Copy the result of filtering the entries below for lines that include the string "https".

>>>>>

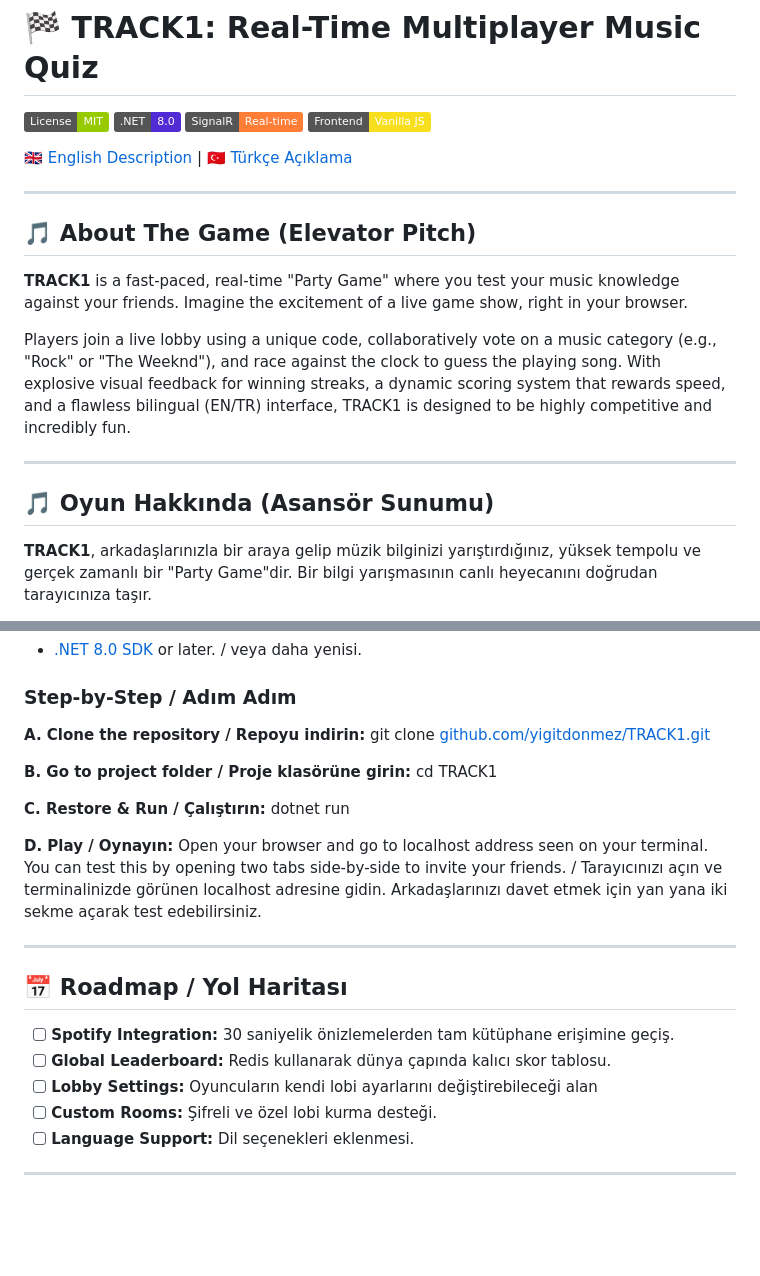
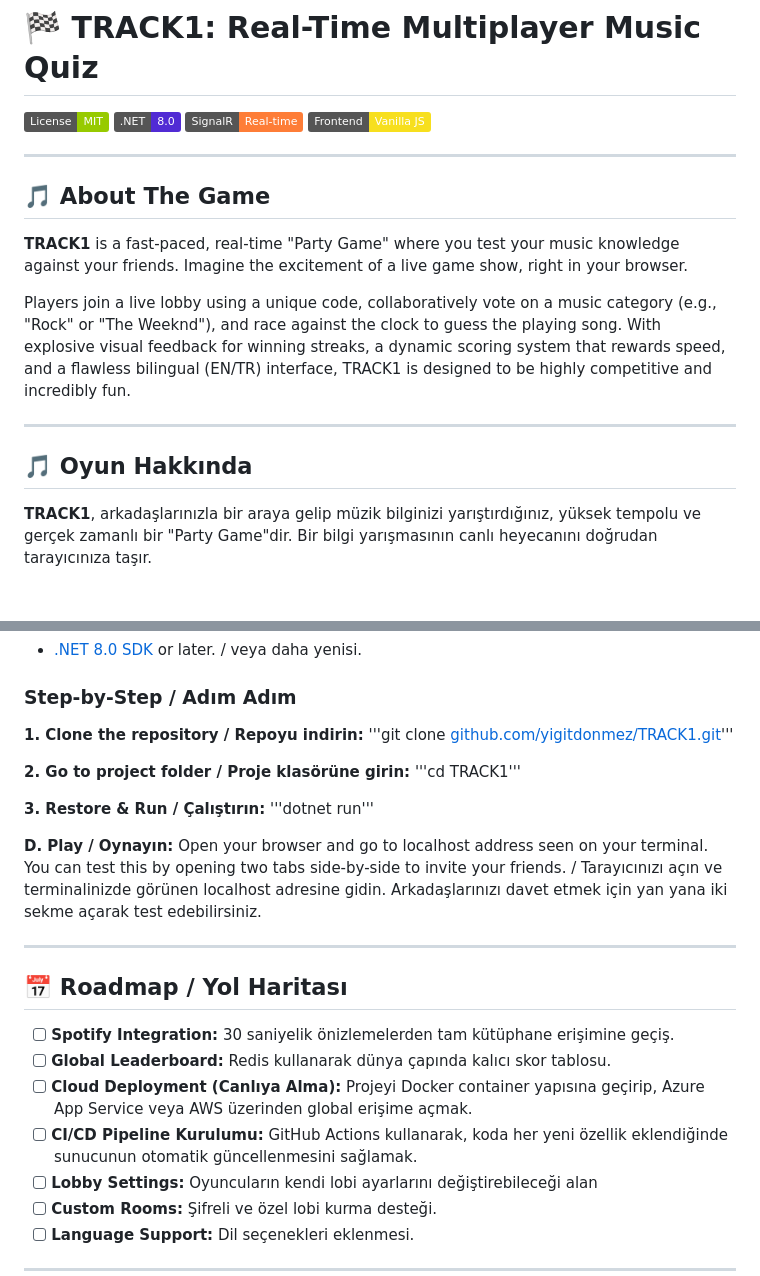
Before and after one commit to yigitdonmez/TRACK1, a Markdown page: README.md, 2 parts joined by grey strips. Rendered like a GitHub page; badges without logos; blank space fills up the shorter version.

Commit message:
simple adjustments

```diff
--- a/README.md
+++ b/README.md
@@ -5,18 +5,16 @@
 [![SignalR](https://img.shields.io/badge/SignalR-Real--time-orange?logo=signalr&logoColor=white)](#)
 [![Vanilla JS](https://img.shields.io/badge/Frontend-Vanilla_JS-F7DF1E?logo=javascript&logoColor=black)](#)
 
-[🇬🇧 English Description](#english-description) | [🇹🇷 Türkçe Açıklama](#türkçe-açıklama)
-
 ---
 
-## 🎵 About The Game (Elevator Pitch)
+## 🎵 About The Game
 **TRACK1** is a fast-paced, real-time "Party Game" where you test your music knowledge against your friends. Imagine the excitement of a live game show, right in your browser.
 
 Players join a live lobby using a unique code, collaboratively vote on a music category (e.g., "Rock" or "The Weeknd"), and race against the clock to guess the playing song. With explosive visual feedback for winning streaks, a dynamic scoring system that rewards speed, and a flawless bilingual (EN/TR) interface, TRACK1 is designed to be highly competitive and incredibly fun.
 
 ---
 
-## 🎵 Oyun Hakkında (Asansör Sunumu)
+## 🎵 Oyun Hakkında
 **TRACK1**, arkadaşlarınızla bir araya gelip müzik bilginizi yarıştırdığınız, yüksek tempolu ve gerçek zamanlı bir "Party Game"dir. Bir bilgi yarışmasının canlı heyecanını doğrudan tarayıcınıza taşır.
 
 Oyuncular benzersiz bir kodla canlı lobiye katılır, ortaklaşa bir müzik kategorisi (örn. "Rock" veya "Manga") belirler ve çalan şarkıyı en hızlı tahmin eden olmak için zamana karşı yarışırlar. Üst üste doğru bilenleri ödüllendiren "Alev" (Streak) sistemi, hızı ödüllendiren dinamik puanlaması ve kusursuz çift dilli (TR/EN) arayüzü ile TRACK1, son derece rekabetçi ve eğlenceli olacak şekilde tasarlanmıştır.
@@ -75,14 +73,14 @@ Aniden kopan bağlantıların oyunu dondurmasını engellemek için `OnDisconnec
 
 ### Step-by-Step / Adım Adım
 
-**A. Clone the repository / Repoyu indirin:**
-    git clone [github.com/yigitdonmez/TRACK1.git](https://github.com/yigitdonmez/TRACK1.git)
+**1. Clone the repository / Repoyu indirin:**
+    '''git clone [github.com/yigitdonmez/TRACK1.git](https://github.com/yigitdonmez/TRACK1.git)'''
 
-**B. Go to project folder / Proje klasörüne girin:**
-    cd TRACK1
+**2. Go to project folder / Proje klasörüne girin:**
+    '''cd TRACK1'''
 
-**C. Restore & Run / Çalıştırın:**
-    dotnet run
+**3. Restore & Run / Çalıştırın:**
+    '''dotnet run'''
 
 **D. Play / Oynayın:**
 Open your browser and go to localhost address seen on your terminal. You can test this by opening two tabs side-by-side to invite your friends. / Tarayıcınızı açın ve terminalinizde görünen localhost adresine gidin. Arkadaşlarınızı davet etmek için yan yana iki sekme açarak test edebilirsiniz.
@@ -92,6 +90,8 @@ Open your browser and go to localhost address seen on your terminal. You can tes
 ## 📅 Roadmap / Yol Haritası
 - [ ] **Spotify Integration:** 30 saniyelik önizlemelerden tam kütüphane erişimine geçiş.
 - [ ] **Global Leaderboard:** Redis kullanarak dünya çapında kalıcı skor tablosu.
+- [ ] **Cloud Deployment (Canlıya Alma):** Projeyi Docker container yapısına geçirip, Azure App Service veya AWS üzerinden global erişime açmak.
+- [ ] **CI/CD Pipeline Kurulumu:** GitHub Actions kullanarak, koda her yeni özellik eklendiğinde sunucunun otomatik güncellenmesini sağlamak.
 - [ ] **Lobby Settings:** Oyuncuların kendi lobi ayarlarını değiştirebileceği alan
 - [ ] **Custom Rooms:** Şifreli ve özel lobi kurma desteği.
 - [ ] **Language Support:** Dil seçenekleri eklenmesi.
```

<<<<<

• _Response_
 [![SignalR](https://img.shields.io/badge/SignalR-Real--time-orange?logo=signalr&logoColor=white)](#)
 [![Vanilla JS](https://img.shields.io/badge/Frontend-Vanilla_JS-F7DF1E?logo=javascript&logoColor=black)](#)
-    git clone [github.com/yigitdonmez/TRACK1.git](https://github.com/yigitdonmez/TRACK1.git)
+    '''git clone [github.com/yigitdonmez/TRACK1.git](https://github.com/yigitdonmez/TRACK1.git)'''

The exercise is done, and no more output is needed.